## [PROBLEM TO SOLVE]
When a line of the records contains "divided", copy it.

## [PROVIDED DATA]
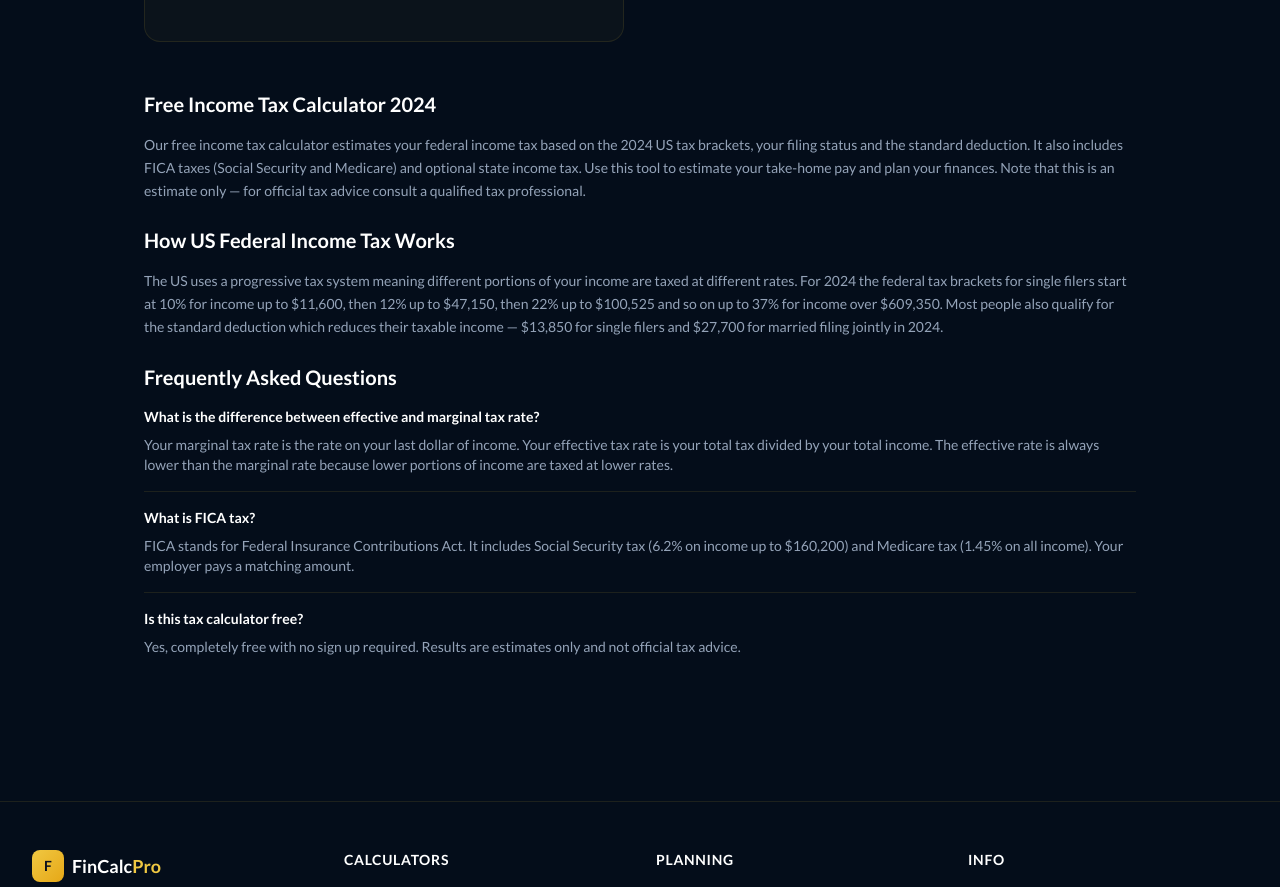
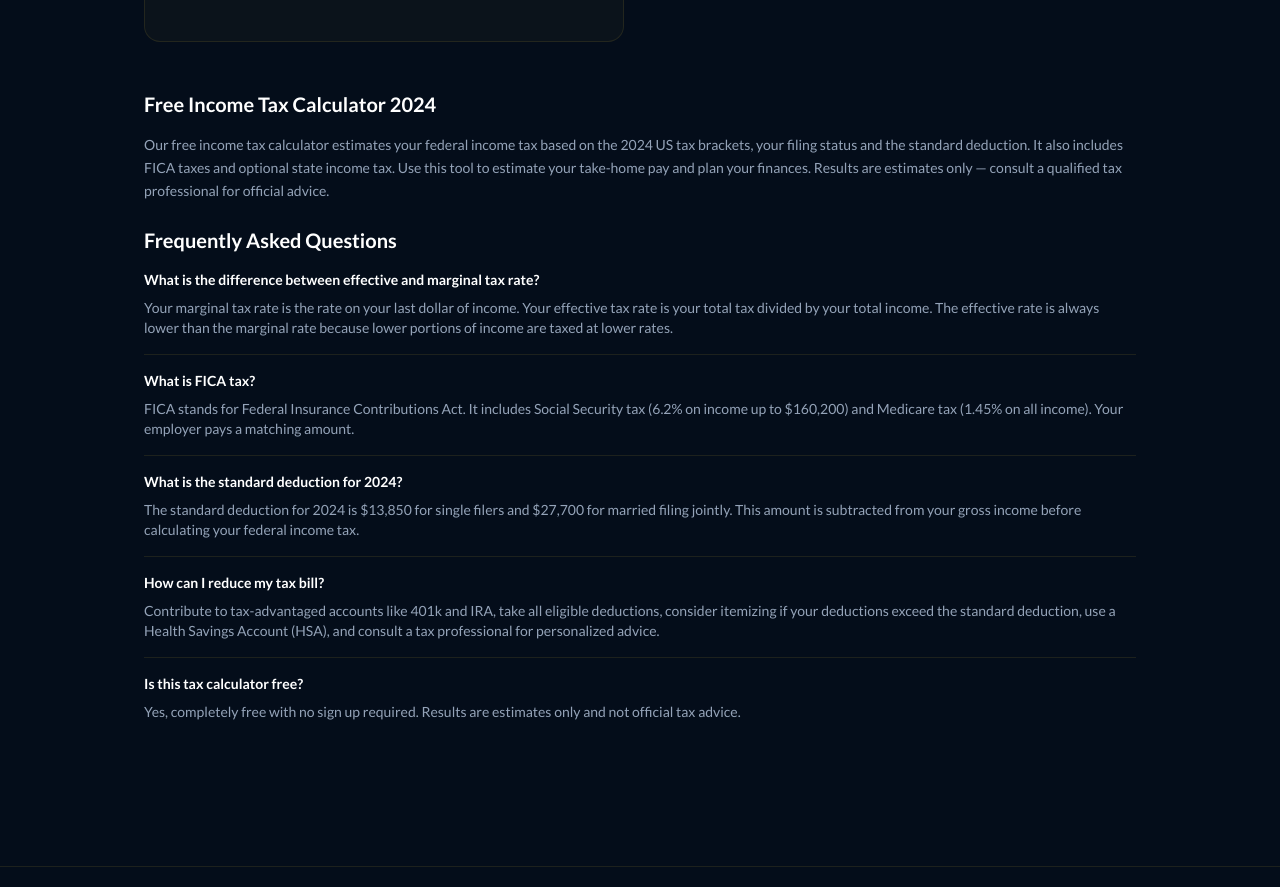
Before and after one commit to mumu15/finance-calc-pro, a Next.js app: page /tax-calculator in a window 1280 px wide. Shown: the part 580-1467 px from the top of the page. Built offline with nearby package versions, Linux system fonts and the light colour scheme; a web font is replaced by a local one.

Commit message:
Add FAQ schema to tax calculator page

```diff
--- a/app/tax-calculator/page.js
+++ b/app/tax-calculator/page.js
@@ -2,6 +2,15 @@
 import { useState } from 'react'
 import Header from '../../components/Header'
 import Footer from '../../components/Footer'
+import FaqSchema from '../../components/FaqSchema'
+
+const faqs = [
+  { q: 'What is the difference between effective and marginal tax rate?', a: 'Your marginal tax rate is the rate on your last dollar of income. Your effective tax rate is your total tax divided by your total income. The effective rate is always lower than the marginal rate because lower portions of income are taxed at lower rates.' },
+  { q: 'What is FICA tax?', a: 'FICA stands for Federal Insurance Contributions Act. It includes Social Security tax (6.2% on income up to $160,200) and Medicare tax (1.45% on all income). Your employer pays a matching amount.' },
+  { q: 'What is the standard deduction for 2024?', a: 'The standard deduction for 2024 is $13,850 for single filers and $27,700 for married filing jointly. This amount is subtracted from your gross income before calculating your federal income tax.' },
+  { q: 'How can I reduce my tax bill?', a: 'Contribute to tax-advantaged accounts like 401k and IRA, take all eligible deductions, consider itemizing if your deductions exceed the standard deduction, use a Health Savings Account (HSA), and consult a tax professional for personalized advice.' },
+  { q: 'Is this tax calculator free?', a: 'Yes, completely free with no sign up required. Results are estimates only and not official tax advice.' },
+]
 
 export default function TaxCalculator() {
   const [form, setForm] = useState({ income: 75000, filingStatus: 'single', state: 0 })
@@ -14,10 +23,8 @@ export default function TaxCalculator() {
     const brackets = form.filingStatus === 'single'
       ? [[11600, 0.10], [47150, 0.12], [100525, 0.22], [191950, 0.24], [243725, 0.32], [609350, 0.35], [Infinity, 0.37]]
       : [[23200, 0.10], [94300, 0.12], [201050, 0.22], [383900, 0.24], [487450, 0.32], [731200, 0.35], [Infinity, 0.37]]
-
     const standardDeduction = form.filingStatus === 'single' ? 13850 : 27700
     const taxableIncome = Math.max(0, income - standardDeduction)
-
     let federalTax = 0
     let prev = 0
     for (const [limit, rate] of brackets) {
@@ -25,30 +32,20 @@ export default function TaxCalculator() {
       federalTax += (Math.min(taxableIncome, limit) - prev) * rate
       prev = limit
     }
-
     const stateTax = income * (form.state / 100)
     const ficaTax = Math.min(income, 160200) * 0.062 + income * 0.0145
     const totalTax = federalTax + stateTax + ficaTax
     const effectiveRate = (totalTax / income * 100).toFixed(1)
     const takeHome = income - totalTax
     const monthlyTakeHome = takeHome / 12
-
-    setResult({
-      federalTax: federalTax.toFixed(2),
-      stateTax: stateTax.toFixed(2),
-      ficaTax: ficaTax.toFixed(2),
-      totalTax: totalTax.toFixed(2),
-      effectiveRate,
-      takeHome: takeHome.toFixed(2),
-      monthlyTakeHome: monthlyTakeHome.toFixed(2),
-      taxableIncome: taxableIncome.toFixed(2)
-    })
+    setResult({ federalTax: federalTax.toFixed(2), stateTax: stateTax.toFixed(2), ficaTax: ficaTax.toFixed(2), totalTax: totalTax.toFixed(2), effectiveRate, takeHome: takeHome.toFixed(2), monthlyTakeHome: monthlyTakeHome.toFixed(2) })
   }
 
   const fmt = (n) => Number(n).toLocaleString('en-US', { style: 'currency', currency: 'USD', maximumFractionDigits: 0 })
 
   return (
     <>
+      <FaqSchema faqs={faqs} />
       <Header />
       <main className="max-w-5xl mx-auto px-4 py-12">
         <div className="text-center mb-10">
@@ -117,27 +114,17 @@ export default function TaxCalculator() {
         <div className="space-y-6 mt-12">
           <div className="result-box">
             <h2 className="text-xl font-bold text-white mb-4">Free Income Tax Calculator 2024</h2>
-            <p className="text-slate-400 text-sm leading-relaxed">Our free income tax calculator estimates your federal income tax based on the 2024 US tax brackets, your filing status and the standard deduction. It also includes FICA taxes (Social Security and Medicare) and optional state income tax. Use this tool to estimate your take-home pay and plan your finances. Note that this is an estimate only — for official tax advice consult a qualified tax professional.</p>
-          </div>
-          <div className="result-box">
-            <h2 className="text-xl font-bold text-white mb-4">How US Federal Income Tax Works</h2>
-            <p className="text-slate-400 text-sm leading-relaxed">The US uses a progressive tax system meaning different portions of your income are taxed at different rates. For 2024 the federal tax brackets for single filers start at 10% for income up to $11,600, then 12% up to $47,150, then 22% up to $100,525 and so on up to 37% for income over $609,350. Most people also qualify for the standard deduction which reduces their taxable income — $13,850 for single filers and $27,700 for married filing jointly in 2024.</p>
+            <p className="text-slate-400 text-sm leading-relaxed">Our free income tax calculator estimates your federal income tax based on the 2024 US tax brackets, your filing status and the standard deduction. It also includes FICA taxes and optional state income tax. Use this tool to estimate your take-home pay and plan your finances. Results are estimates only — consult a qualified tax professional for official advice.</p>
           </div>
           <div className="result-box">
             <h2 className="text-xl font-bold text-white mb-4">Frequently Asked Questions</h2>
             <div className="space-y-4 text-sm">
-              <div className="border-b pb-4" style={{borderColor:"rgba(240,200,66,0.1)"}}>
-                <h3 className="text-white font-semibold mb-2">What is the difference between effective and marginal tax rate?</h3>
-                <p className="text-slate-400">Your marginal tax rate is the rate on your last dollar of income. Your effective tax rate is your total tax divided by your total income. The effective rate is always lower than the marginal rate because lower portions of income are taxed at lower rates.</p>
-              </div>
-              <div className="border-b pb-4" style={{borderColor:"rgba(240,200,66,0.1)"}}>
-                <h3 className="text-white font-semibold mb-2">What is FICA tax?</h3>
-                <p className="text-slate-400">FICA stands for Federal Insurance Contributions Act. It includes Social Security tax (6.2% on income up to $160,200) and Medicare tax (1.45% on all income). Your employer pays a matching amount.</p>
-              </div>
-              <div className="pb-4">
-                <h3 className="text-white font-semibold mb-2">Is this tax calculator free?</h3>
-                <p className="text-slate-400">Yes, completely free with no sign up required. Results are estimates only and not official tax advice.</p>
-              </div>
+              {faqs.map((faq, i) => (
+                <div key={i} className={i < faqs.length - 1 ? "border-b pb-4" : "pb-4"} style={{borderColor:"rgba(240,200,66,0.1)"}}>
+                  <h3 className="text-white font-semibold mb-2">{faq.q}</h3>
+                  <p className="text-slate-400">{faq.a}</p>
+                </div>
+              ))}
             </div>
           </div>
         </div>
```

## [FINISHED EXERCISE]
+  { q: 'What is the difference between effective and marginal tax rate?', a: 'Your marginal tax rate is the rate on your last dollar of income. Your effective tax rate is your total tax divided by your total income. The effective rate is always lower than the marginal rate because lower portions of income are taxed at lower rates.' },
-                <p className="text-slate-400">Your marginal tax rate is the rate on your last dollar of income. Your effective tax rate is your total tax divided by your total income. The effective rate is always lower than the marginal rate because lower portions of income are taxed at lower rates.</p>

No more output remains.